If there was ever a collaboration created by God, it would be this one – Tim Burton, Johnny Depp and Lewis Carroll. Burton was absolutely the perfect choice to remake the classic Alice In Wonderland story, and although he’s had a mixed bag of remakes in the past (with the excellent Charlie and the Chocolate Factory, and the dreadful Planet of the Apes rehash), there was no way he could stuff it up, especially with Depp on board. It’s unfortunate, then, to say that Alice isn’t a great film, but merely a very good one. It’s a charming, bizarre and surprisingly dark fantasy adventure that doesn’t exactly live up to the hype, but is a worthy take on the classic adventure. The film begins with a now 19 year old Alice (fresh faced Aussie Mia Wasikowska). Having forgotten her adventures in Underland when she was little, Alice falls down the rabbit hole once again, and is reunited with her friends the White Rabbit (Michael Sheen), Tweedledee and Tweedledum (Matt Lucas, from Little Britain), the White Queen (Anne Hathaway) and of course the Mad Hatter (Depp). When the Red Queen (Helena Bonham Carter) finds out that Alice is in Underland to kill her Jabberwocky, she immediately wants her dead. Meanwhile, Alice and her ‘crew’, go off on a quest to find and kill the Jabberwocky to end the Red Queen’s evil reign. Alice In Wonderland’s biggest flaw is that its plotting is executed very poorly. It’s too simplistic and muddled, which is odd for such a high calibre director like Burton. You could just have two characters in this film- Alice and The Red Queen- and it would still work. All the other characters feel pretty pointless and feel as if they’re just there to fill in the plot gaps, which is exactly what they’re there for. Thankfully, the performances are all excellent enough to make up for the lack of characterisation. Wasikowska shines as Alice, coming off as a solid young performer, like a younger version of Gwyneth Paltrow. She could have gone the route of a sickly sweet, innocent, mummy’s girl, but instead she comes off very strong indeed. Depp is as reliable and radiant as ever. Seriously, you couldn’t imagine the Mad Hatter as anyone else. Bonham Carter is at her campy best and steals the film as the demanding Red Queen. She’s very amusing, as she orders “Off with their heads!” like running water, and uses a pig as a footrest. Anne Hathaway is a delight in an otherwise pointless role. And the voice cast, including Michael Sheen and Stephen Fry as the Cheshire Cat, are all fantastic. Where Alice short falls, it makes up for with stunning visuals, all a combination of CGI, live-action and motion capture. Sometimes, there is a little bit too much of an over-reliance on CG, and that will annoy some, but it’s not an overly fatal flaw. Wonderland isn’t quite Pandora, but it’s good enough. There are many scenes, particularly the goosebump inducing opening, that are typical Burton. But others, like the final battle, could have been done by anyone else. This will disappoint die hard Burton fans. Others will just enjoy it for what it is. And that’s what Alice In Wonderland is; an enjoyable fantasy flick that ain’t for the kids. It’s a great return by Burton to his Charlie and the Chocolate Factory days. It’s a visual wonderland, where visuals surpass everything else, even if the rest of the film is a little underwhelming for those who were salivating for this.
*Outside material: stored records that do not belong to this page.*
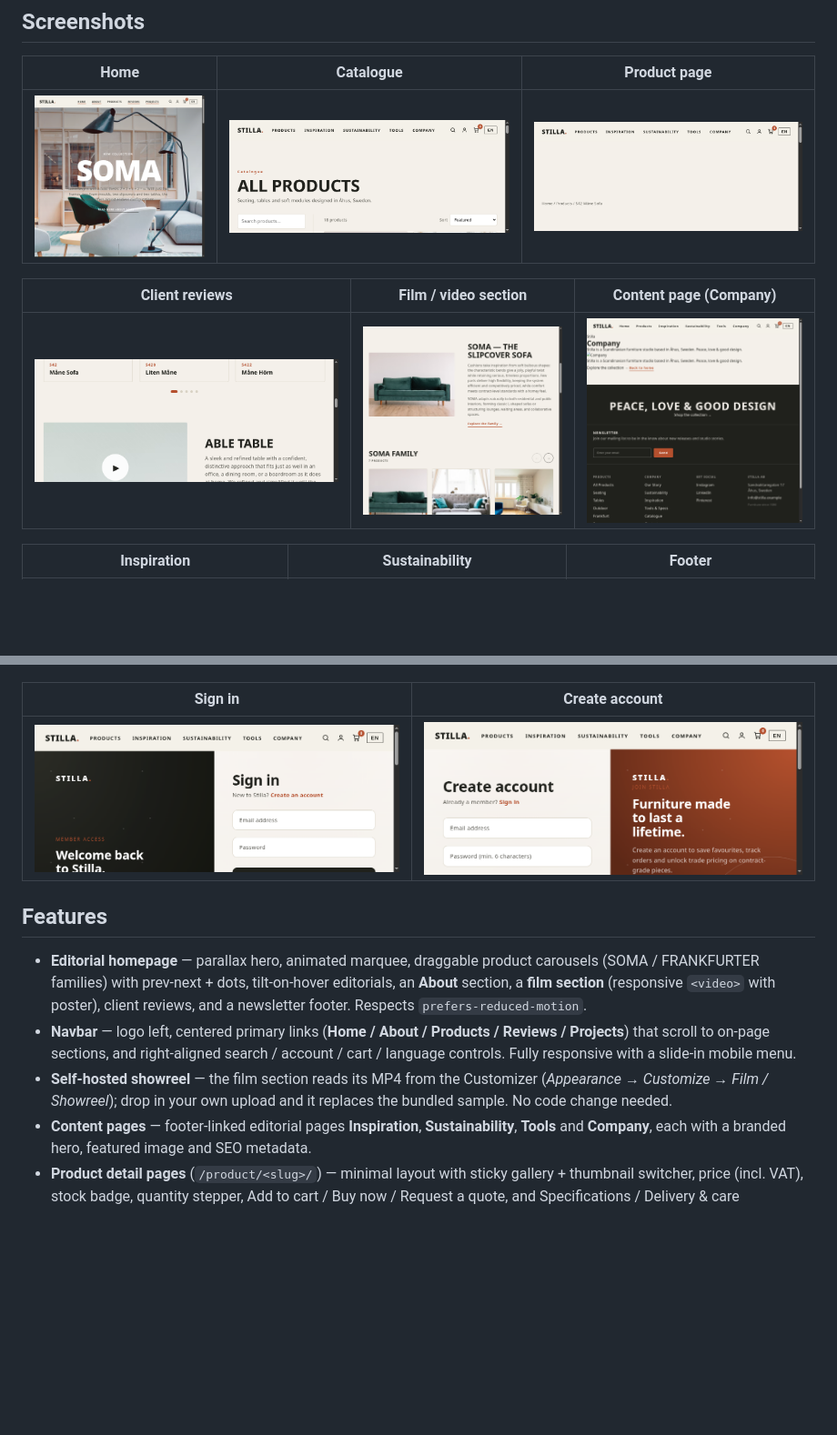
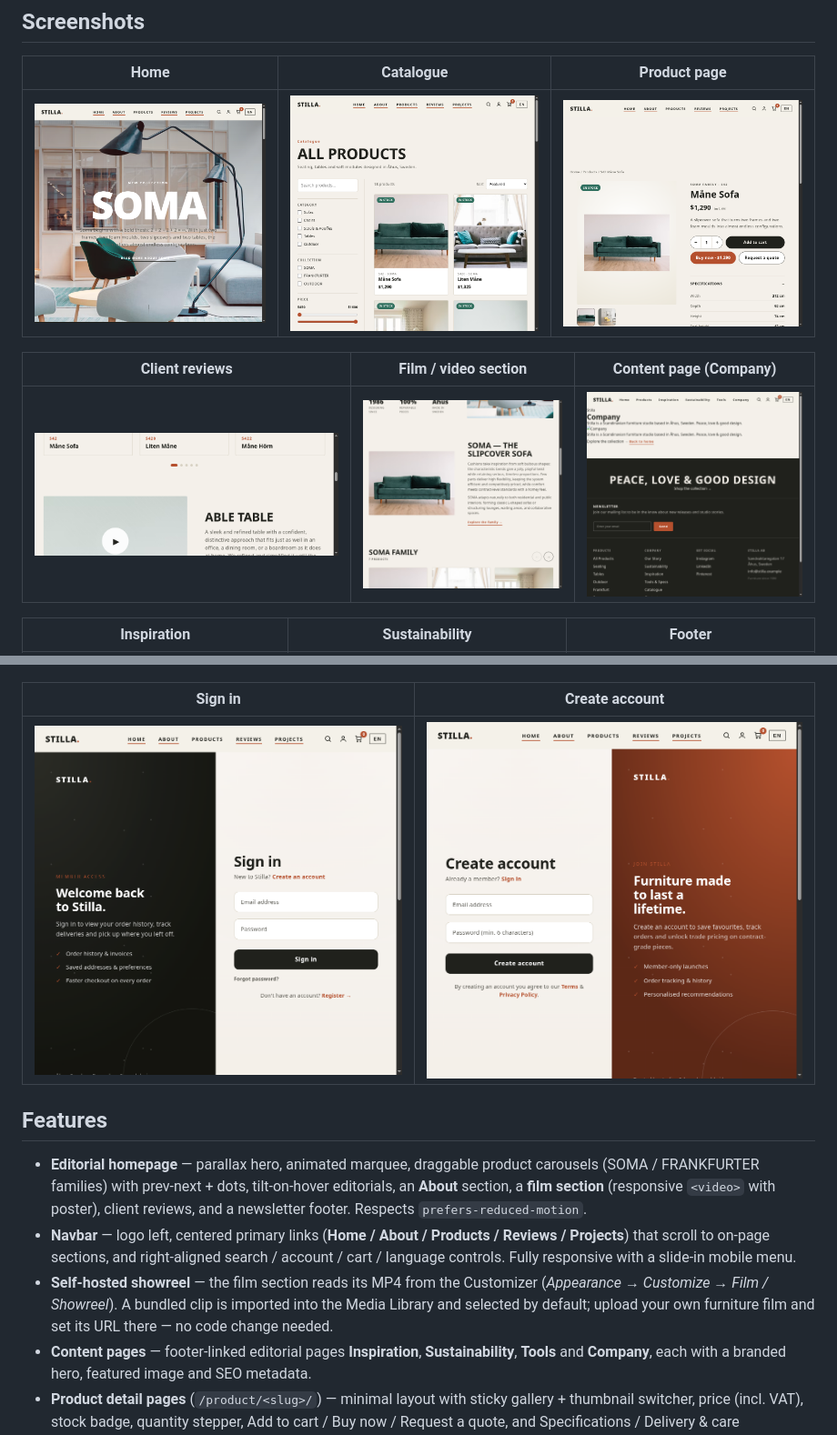
Before and after one commit to MohammadMuntasirKabir/stilla-furniture, a Markdown page: README.md, 2 parts joined by grey strips. Shown at 91% size. Rendered like a GitHub page; pictures changed too: docs/catalog.png, docs/home.png, docs/login.png; blank space fills up the shorter version.

Commit message:
Media: refresh README screenshots (home/navbar, catalog, product, login, register, video); self-host showreel MP4 in Media Library and wire via Customizer (stilla_film_url)

```diff
--- a/README.md
+++ b/README.md
@@ -37,8 +37,9 @@ SEO.
   Projects**) that scroll to on-page sections, and right-aligned search / account / cart /
   language controls. Fully responsive with a slide-in mobile menu.
 - **Self-hosted showreel** — the film section reads its MP4 from the Customizer
-  (*Appearance → Customize → Film / Showreel*); drop in your own upload and it replaces the
-  bundled sample. No code change needed.
+  (*Appearance → Customize → Film / Showreel*). A bundled clip is imported into the Media
+  Library and selected by default; upload your own furniture film and set its URL there — no
+  code change needed.
 - **Content pages** — footer-linked editorial pages **Inspiration**, **Sustainability**,
   **Tools** and **Company**, each with a branded hero, featured image and SEO metadata.
 - **Product detail pages** (`/product/<slug>/`) — minimal layout with sticky gallery +
```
But count on this on being one of the year’s biggest films.